Tesla founder Elon Musk drove a Model 3, whose prices begin at $35,000, onto a stage at Tesla’s Fremont factory to kick off sales, and declared, “The whole point of this company was to make a really great, affordable electric car. And we finally have it.”

California has a big stake in whether Musk’s “moment of truth,” as the New York Times terms it, pays off.

California’s politicians and civic leaders have portrayed Tesla as the crown jewel of the state’s efforts to build a new economy for the 21st century while dramatically reducing carbon emissions. Gov. Jerry Brown has set a goal of having 1.5 million battery- or hydrogen-powered “zero emission vehicles” or ZEVs on California roads by 2025, roughly five times their current numbers, with ZEVs being 15 percent of all new car sales by then.

Toward that end, the state has been an indirect investor in Tesla through corporate tax breaks and direct subsidies to purchasers of its cars. Tesla has also benefited handsomely by selling credits to other automakers in lieu of their meeting state quotas for making and selling ZEVs.

If Tesla doesn’t deliver on its ambitious production and sales goals for Model 3 and finally become profitable, it will not only be a huge setback for Musk and other stockholders, but for the politicians who are also betting on its success.

About a half-million potential Model 3 purchasers have put down deposits for the long-awaited Model 3, and Musk has set a target of producing 600,000 cars a year by 2018. But a shortage of battery packs limited production to just 25,000 in the second quarter of this year.

One factor in Tesla’s ability to meet its goals is that it’s about to lose a very important federal tax credit for purchasers.

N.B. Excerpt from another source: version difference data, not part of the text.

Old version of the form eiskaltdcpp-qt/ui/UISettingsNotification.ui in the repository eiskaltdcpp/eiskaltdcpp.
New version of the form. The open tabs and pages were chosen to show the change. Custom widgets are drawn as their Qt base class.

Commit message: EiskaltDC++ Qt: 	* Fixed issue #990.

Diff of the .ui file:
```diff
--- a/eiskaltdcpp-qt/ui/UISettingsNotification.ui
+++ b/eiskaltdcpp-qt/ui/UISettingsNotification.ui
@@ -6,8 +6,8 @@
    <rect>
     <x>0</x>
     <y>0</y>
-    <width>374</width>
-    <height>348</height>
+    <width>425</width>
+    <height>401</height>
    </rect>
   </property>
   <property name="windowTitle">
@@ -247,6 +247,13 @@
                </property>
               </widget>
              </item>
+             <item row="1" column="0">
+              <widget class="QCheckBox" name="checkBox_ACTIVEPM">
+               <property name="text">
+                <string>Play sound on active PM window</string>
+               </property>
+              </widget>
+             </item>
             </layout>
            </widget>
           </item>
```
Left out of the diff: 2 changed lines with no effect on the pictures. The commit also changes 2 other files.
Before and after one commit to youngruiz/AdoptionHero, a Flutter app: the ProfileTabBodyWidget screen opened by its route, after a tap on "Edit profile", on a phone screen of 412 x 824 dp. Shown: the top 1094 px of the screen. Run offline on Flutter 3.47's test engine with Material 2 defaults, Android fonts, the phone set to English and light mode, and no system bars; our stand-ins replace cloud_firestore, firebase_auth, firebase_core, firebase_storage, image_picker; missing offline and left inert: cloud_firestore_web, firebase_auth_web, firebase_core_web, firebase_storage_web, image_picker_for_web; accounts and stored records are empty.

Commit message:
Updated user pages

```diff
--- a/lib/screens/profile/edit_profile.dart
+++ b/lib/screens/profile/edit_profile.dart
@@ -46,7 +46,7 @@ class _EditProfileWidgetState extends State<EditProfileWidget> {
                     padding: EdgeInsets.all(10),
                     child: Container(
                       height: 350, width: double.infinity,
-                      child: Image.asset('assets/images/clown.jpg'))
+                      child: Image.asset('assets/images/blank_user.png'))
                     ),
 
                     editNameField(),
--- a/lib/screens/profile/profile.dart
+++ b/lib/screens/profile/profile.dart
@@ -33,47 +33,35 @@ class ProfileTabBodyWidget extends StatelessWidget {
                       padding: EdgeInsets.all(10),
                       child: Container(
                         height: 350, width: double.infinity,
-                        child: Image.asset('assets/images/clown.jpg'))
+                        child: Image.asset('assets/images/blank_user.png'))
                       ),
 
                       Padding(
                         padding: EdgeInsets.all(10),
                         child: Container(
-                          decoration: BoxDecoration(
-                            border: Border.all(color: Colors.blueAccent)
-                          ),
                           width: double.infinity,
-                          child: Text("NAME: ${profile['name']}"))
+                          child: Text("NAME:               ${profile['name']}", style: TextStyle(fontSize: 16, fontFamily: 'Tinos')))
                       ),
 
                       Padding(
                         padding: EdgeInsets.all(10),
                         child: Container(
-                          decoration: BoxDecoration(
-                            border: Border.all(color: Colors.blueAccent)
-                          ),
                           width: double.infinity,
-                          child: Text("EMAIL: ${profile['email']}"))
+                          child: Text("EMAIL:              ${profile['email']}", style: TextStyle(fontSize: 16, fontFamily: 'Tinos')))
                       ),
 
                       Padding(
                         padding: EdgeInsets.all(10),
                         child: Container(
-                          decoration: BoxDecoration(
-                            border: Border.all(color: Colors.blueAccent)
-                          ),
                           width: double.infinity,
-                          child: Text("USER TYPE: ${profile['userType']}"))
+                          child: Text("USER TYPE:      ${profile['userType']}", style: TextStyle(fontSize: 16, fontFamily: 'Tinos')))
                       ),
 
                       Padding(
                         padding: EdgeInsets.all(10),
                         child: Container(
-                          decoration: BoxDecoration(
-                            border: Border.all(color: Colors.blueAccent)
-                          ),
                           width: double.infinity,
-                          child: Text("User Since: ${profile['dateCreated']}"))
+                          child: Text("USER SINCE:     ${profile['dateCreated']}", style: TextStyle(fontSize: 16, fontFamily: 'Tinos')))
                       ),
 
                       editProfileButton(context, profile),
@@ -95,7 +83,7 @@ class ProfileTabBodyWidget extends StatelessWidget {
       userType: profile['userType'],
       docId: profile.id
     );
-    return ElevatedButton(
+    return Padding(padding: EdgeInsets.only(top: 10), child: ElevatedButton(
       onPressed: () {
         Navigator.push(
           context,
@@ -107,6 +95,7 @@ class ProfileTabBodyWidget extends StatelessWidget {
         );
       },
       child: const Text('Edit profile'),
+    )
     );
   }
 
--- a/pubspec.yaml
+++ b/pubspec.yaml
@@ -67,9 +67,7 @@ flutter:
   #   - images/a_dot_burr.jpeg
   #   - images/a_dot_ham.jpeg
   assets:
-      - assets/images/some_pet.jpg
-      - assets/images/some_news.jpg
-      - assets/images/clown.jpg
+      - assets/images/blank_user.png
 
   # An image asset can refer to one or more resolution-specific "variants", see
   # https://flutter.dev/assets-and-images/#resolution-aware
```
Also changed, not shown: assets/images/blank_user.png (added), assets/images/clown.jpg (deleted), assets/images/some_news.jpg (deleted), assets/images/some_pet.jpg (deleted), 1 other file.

The subsidy begins to phase out once an automaker reaches 200,000 in ZEV production and Tesla is on the cusp of doing so. It’s likely that few, if any, of Model 3’s purchasers will receive the $7,500 tax rebate.

One question for California legislators, when they return to Sacramento after a mid-summer recess, is whether the state should replace the vanishing federal subsidy.

The Assembly has passed Assembly Bill 1184, which would do exactly that, and it’s nearing a decisive floor vote in the Senate.

Carried by Assemblyman Phil Ting, D-San Francisco, the measure would spend $500 million a year from auctions of cap-and-trade carbon emission allowances to new subsidies just for electric car purchases. Initially, the subsidy would reduce the net price of the ZEV to that of a conventional compact car.

The bill’s sponsors are listed as two groups founded by billionaire environmentalist – and potential candidate for governor – Tom Steyer, Advanced Energy Economy and NextGen Climate America, Inc.

Although neither the bill nor legislative staff analyses specifically mention Tesla, it’s evident that by confining the very generous new rebates to battery-powered cars and excluding ZEVs powered by hydrogen or hybrids, the bill’s major effect would be to help Tesla sell Model 3s in California.

One sharply critical analysis by the Senate Environmental Quality Committee staff cited its very narrow focus and its demand on limited and variable auction proceeds and suggested that it be held over until next year. However, the committee added its endorsement, indicating that the measure has the blessing of legislative leaders.